Kenneth Moody is a graduate of Virginia Tech’s engineering program headed for a transformative year in Taiwan.
His road started at Tidewater Community College.
Five years ago Moody was directionless until he started at TCC, where he worked his first job, met professors who remain mentors and graduated with an Associate of Science in Engineering.
“I had so much support at TCC – the support of just about every professor I had, which, if you think about it, is amazing,” Moody said. “The foundation and preparation I got were strong, without a doubt.”
Moody navigated hard times that began when his father lost his job the day after Kenneth graduated from Green Run High. The family lost their home and took refuge in a small car with little to eat beyond fast food and saltine crackers.
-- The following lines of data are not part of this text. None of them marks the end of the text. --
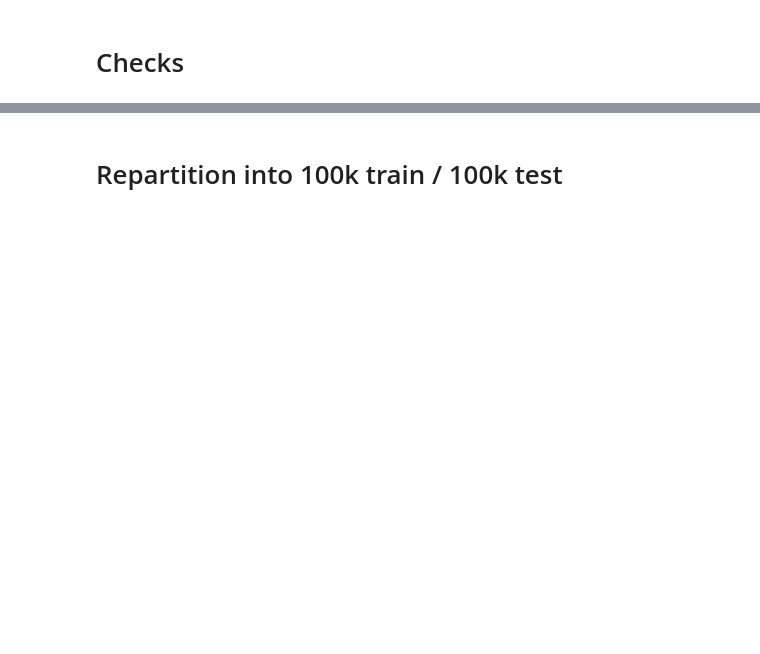
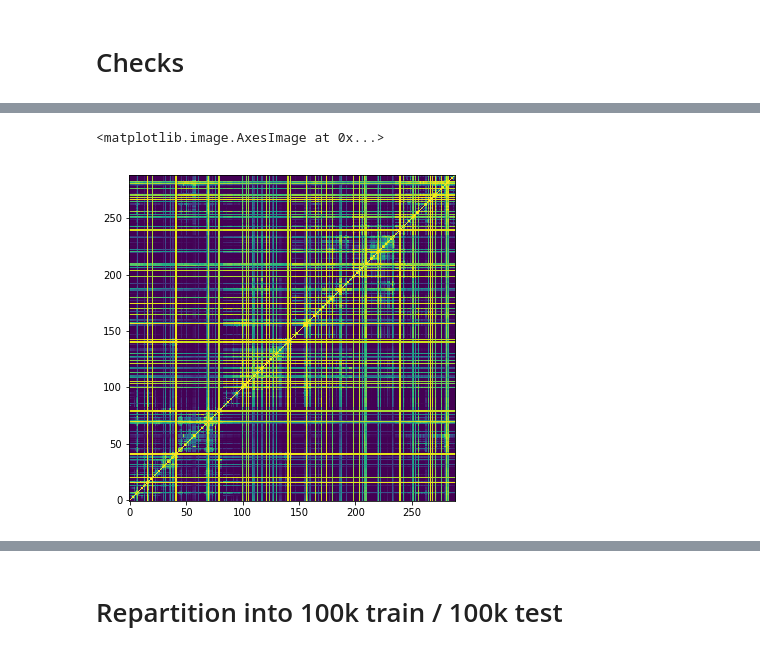
Before and after one commit to johannbrehmer/recnn, a Jupyter notebook: notebooks/03-preprocessing.ipynb, the cells around one changed output, grey strips where cells are left out. Saved outputs shown, nothing was run; the diff lists cells and outputs as text; code cells hidden in the pictures; blank space fills up the shorter version.

```diff
--- a/notebooks/03-preprocessing.ipynb
+++ b/notebooks/03-preprocessing.ipynb
@@ -368,3 +395,39 @@ fd.close()
 fd = open("/scratch/jb6504/data/w-vs-qcd/anti-kt/antikt-kt-pileup25-new-test.pickle", "rb")
 X, y = pickle.load(fd, encoding='latin1')
 fd.close()
+# %%
+def calculate_dij(p1, p2, alpha=1., R=1.):
+    vec1 = LorentzVector(p1[:4])
+    vec2 = LorentzVector(p2[:4])
+
+    delta_phi = vec1.phi() - vec2.phi()
+    while delta_phi < - math.pi:
+        delta_phi += 2. * math.pi
+    while delta_phi > math.pi:
+        delta_phi -= 2. * math.pi
+    delta_eta = vec1.eta() - vec2.eta()
+    delta_r = (delta_phi**2 + delta_eta**2)**0.5
+
+    return min(vec1.pt()**(2.*alpha), vec2.pt()**(2.*alpha)) * delta_r / R
+
+
+def calculate_dij_matrices(X, alpha=1., R=1.):
+    dij_list = []
+    for j in X:
+        constituents = j["content"][j["tree"][:, 0] == -1]
+        n_constituents = len(constituents)
+        dij = np.zeros((n_constituents,n_constituents))
+        for i, pi in enumerate(constituents):
+            for j, pj in enumerate(constituents):
+                dij[i,j] = calculate_dij(pi, pj, alpha=alpha, R=R)
+        dij_list.append(dij)
+    return dij_list
+
+D_kT = calculate_dij_matrices(X[:2], alpha = 1.)
+D_CA = calculate_dij_matrices(X[:2], alpha = 0.)
+D_akT = calculate_dij_matrices(X[:2], alpha = -1.)
+# %%
+plt.imshow(np.exp(-D_kT[0]/0.01), origin='lower')
+# %% [output]
+<matplotlib.image.AxesImage at 0x...>
+[figure, added]
```
Also changed, not shown: parts of 20 cells of this notebook, 5 other files.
A house in Portsmouth without heat, a refrigerator or furniture became home and the reality of an education became real when he visited the Portsmouth Campus.
Moody was a math whiz – imagine scoring a 5 on an AP calculus test – and financial aid covered his tuition. He became president of Mu Alpha Theta, the math honor society, and reveled in tutoring struggling students at TCC’s Learning Assistance Center.
“That was the first job I ever had,” he said. “I never knew what it was like to communicate with coworkers and build that rapport and then, at the same time, I learned to communicate with students I was helping.”
Those were skills that he found immeasurably helpful at Virginia Tech, where initially he was stumped by a more formal environment with faculty than the community feel he found at TCC.
“I’m not that social and at Tech I learned I needed to take the initiative,” Moody said. “Once I started building relationships and networking, I was successful.”
Moody went to Tech with the intention of working as a mechanical engineer in automobile safety. He also pursued his love of languages by learning Mandarin Chinese, a skill he serendipitously realized could impact his career.
While completing a postgraduate summer research project in material science, he found his Mandarin skills useful in translating documents. When the opportunity arose to study Mandarin for a year at National Taiwan Normal University, Moody jumped at it. What he thought was little more than a hobby evolved into a marketable skill to potential employers with business ties abroad. A partial scholarship will help cover costs.
“I’m really excited for the opportunity,” Moody said.
Moody, who just arrived in Taipei, said TCC will always be special a special place for him, noting, “I definitely have TCC roots. There was so much going on around me when I was going to TCC. Going to class, I always had a cloud of doubt around me. The support TCC gives students is really invaluable.”